One of the younger girls told me to come with them. With the whole compound, we walked towards the sounds of drumming and singing. Not far from the compound, the whole village had gathered to dance to the sounds of the drums. The younger girl explained to me that the whole village had put money together to have this evening's entertainment. The street was transformed into their local dance club, and all the people of the village were dancing around the drummers. I was still a bit surprised. I thought about what would happen in my city in The Netherlands if drummers started playing in the middle of the street on a normal weekday evening. I think more people would call the police than really enjoy the moment. I tried to explain this to the younger girl next to me. The girls reacted: ‘Don't talk, just dance and enjoy!’ First, I didn't want to dance; I was shy. A moment later, I saw the grandmom of the family I stayed with dancing to the sounds of the drums, and I couldn't resist anymore. We danced for an hour or more together. In that moment, we didn't really watch the time and just enjoyed life.

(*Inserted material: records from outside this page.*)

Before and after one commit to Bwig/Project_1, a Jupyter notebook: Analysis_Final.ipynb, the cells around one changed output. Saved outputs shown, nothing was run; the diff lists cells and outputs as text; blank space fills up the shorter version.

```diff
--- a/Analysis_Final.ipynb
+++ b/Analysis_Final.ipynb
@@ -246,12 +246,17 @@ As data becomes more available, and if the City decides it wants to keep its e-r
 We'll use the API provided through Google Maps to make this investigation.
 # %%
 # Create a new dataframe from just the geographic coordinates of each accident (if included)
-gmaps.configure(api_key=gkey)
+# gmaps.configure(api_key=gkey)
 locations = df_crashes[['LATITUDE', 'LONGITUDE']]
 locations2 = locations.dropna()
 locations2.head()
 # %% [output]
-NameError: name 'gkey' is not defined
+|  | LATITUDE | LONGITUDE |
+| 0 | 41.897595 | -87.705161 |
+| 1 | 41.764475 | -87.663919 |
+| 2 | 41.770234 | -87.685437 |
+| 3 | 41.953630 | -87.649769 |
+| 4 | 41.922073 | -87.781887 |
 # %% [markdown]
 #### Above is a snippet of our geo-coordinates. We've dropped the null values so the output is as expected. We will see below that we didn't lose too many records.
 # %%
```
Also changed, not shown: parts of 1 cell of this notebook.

It was a miracle moment to see the joy of the women when they saw that the water came out of the solar-powered water tap with a lot of pressure. Nevertheless, I think for me the random dancing in the middle of the street was one of the most miraculous moments in my life I have ever experienced. I was taught by this experience that you don't need to wait for a big event to happen, but that you just (when you need it or randomly) have to put on the music and dance like nobody is watching. This miracle moment clicked in my mind again while looking through all the wedding dresses. It is a really big thing for me that my dad finally found someone he wants to spend the rest of his life with. That he wants to say yes, and that they want to do that surrounded by all the people they love. Their wedding will be a remarkable event. Oh yes, we will enjoy and dance. My present to them will be the lesson the little girl has taught me in the village: Just dance and enjoy! To my dad, his soon-to-be wife and all of you who want to read my blogs: When you feel stressed, when you feel irritated or (not) happy, just put on your favourite music and dance like nobody is watching.